» **PROBLEM STATEMENT**
Restate the whole listing below word for word and keep the images out.

» **INPUT DATA**
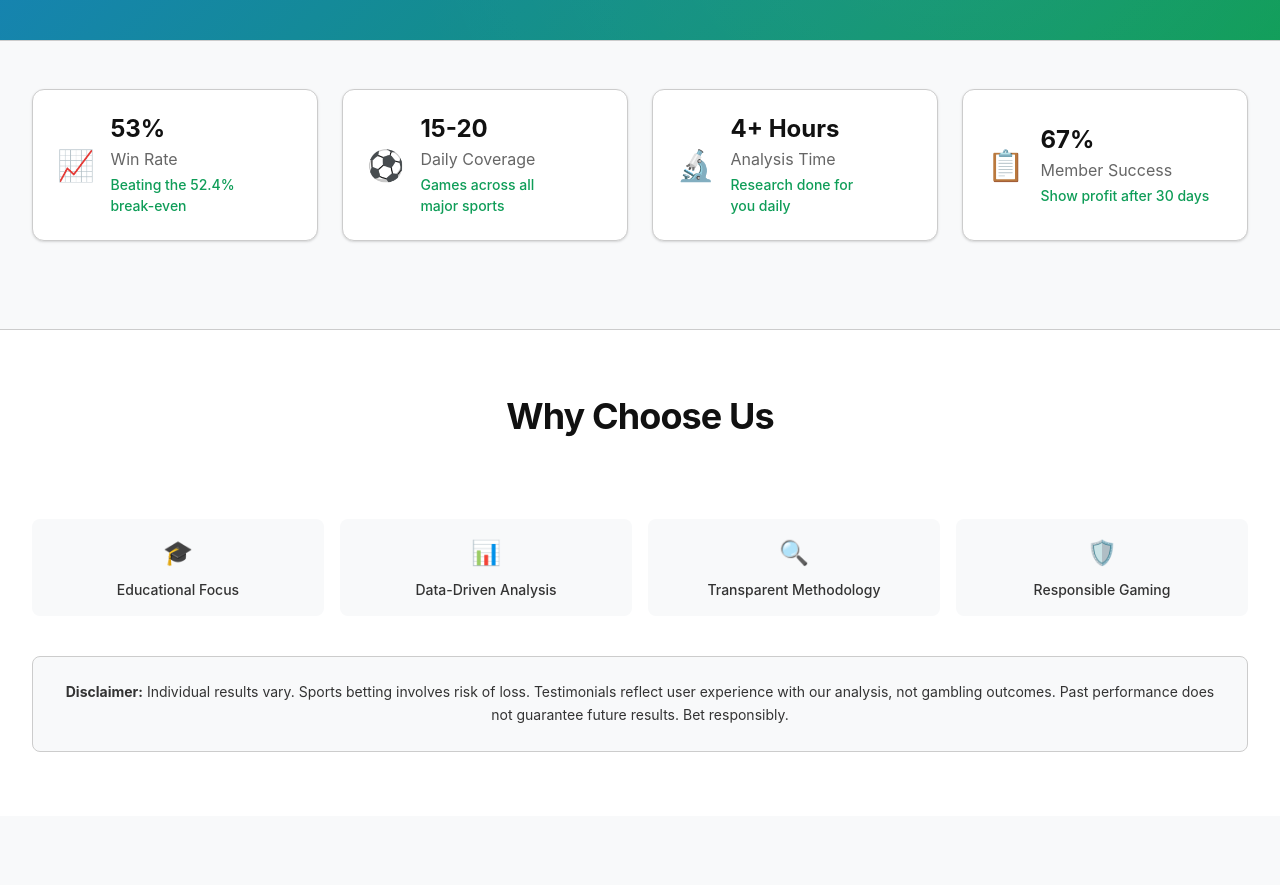
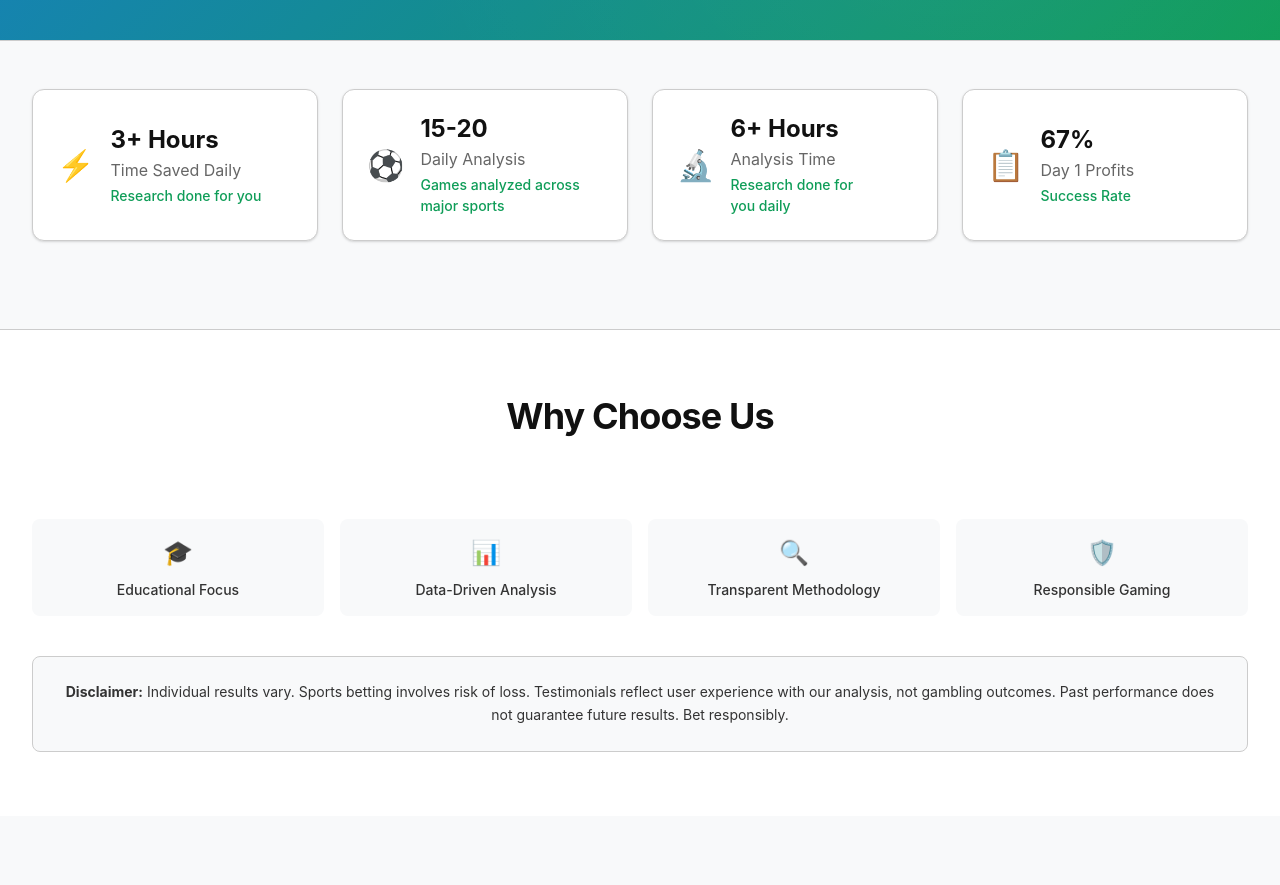
Before and after one commit to raffik16/drivejoy, a Next.js app: page / in a window 1280 px wide. Shown: the part 866-1751 px from the top of the page. Built offline with nearby package versions, Linux system fonts and the light colour scheme.

Commit message:
Update StatsBar.tsx

```diff
--- a/components/landing/StatsBar/StatsBar.tsx
+++ b/components/landing/StatsBar/StatsBar.tsx
@@ -11,28 +11,28 @@ interface Stat {
 
 const liveStats: Stat[] = [
   {
-    label: 'Win Rate',
-    value: '53%',
-    icon: '📈',
-    change: 'Beating the 52.4% break-even'
+    label: 'Time Saved Daily',
+    value: '3+ Hours',
+    icon: '⚡',
+    change: 'Research done for you'
   },
   {
-    label: 'Daily Coverage',
+    label: 'Daily Analysis',
     value: '15-20',
     icon: '⚽',
-    change: 'Games across all major sports'
+    change: 'Games analyzed across major sports'
   },
   {
     label: 'Analysis Time',
-    value: '4+ Hours',
+    value: '6+ Hours',
     icon: '🔬',
     change: 'Research done for you daily'
   },
   {
-    label: 'Member Success',
+    label: 'Day 1 Profits',
     value: '67%',
     icon: '📋',
-    change: 'Show profit after 30 days'
+    change: 'Success Rate'
   }
 ];
 
```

» **TASK SOLUTION**
Before and after one commit to raffik16/drivejoy, a Next.js app: page / in a window 1280 px wide. Shown: the part 866-1751 px from the top of the page. Built offline with nearby package versions, Linux system fonts and the light colour scheme.

Commit message:
Update StatsBar.tsx

```diff
--- a/components/landing/StatsBar/StatsBar.tsx
+++ b/components/landing/StatsBar/StatsBar.tsx
@@ -11,28 +11,28 @@ interface Stat {
 
 const liveStats: Stat[] = [
   {
-    label: 'Win Rate',
-    value: '53%',
-    icon: '📈',
-    change: 'Beating the 52.4% break-even'
+    label: 'Time Saved Daily',
+    value: '3+ Hours',
+    icon: '⚡',
+    change: 'Research done for you'
   },
   {
-    label: 'Daily Coverage',
+    label: 'Daily Analysis',
     value: '15-20',
     icon: '⚽',
-    change: 'Games across all major sports'
+    change: 'Games analyzed across major sports'
   },
   {
     label: 'Analysis Time',
-    value: '4+ Hours',
+    value: '6+ Hours',
     icon: '🔬',
     change: 'Research done for you daily'
   },
   {
-    label: 'Member Success',
+    label: 'Day 1 Profits',
     value: '67%',
     icon: '📋',
-    change: 'Show profit after 30 days'
+    change: 'Success Rate'
   }
 ];
 
```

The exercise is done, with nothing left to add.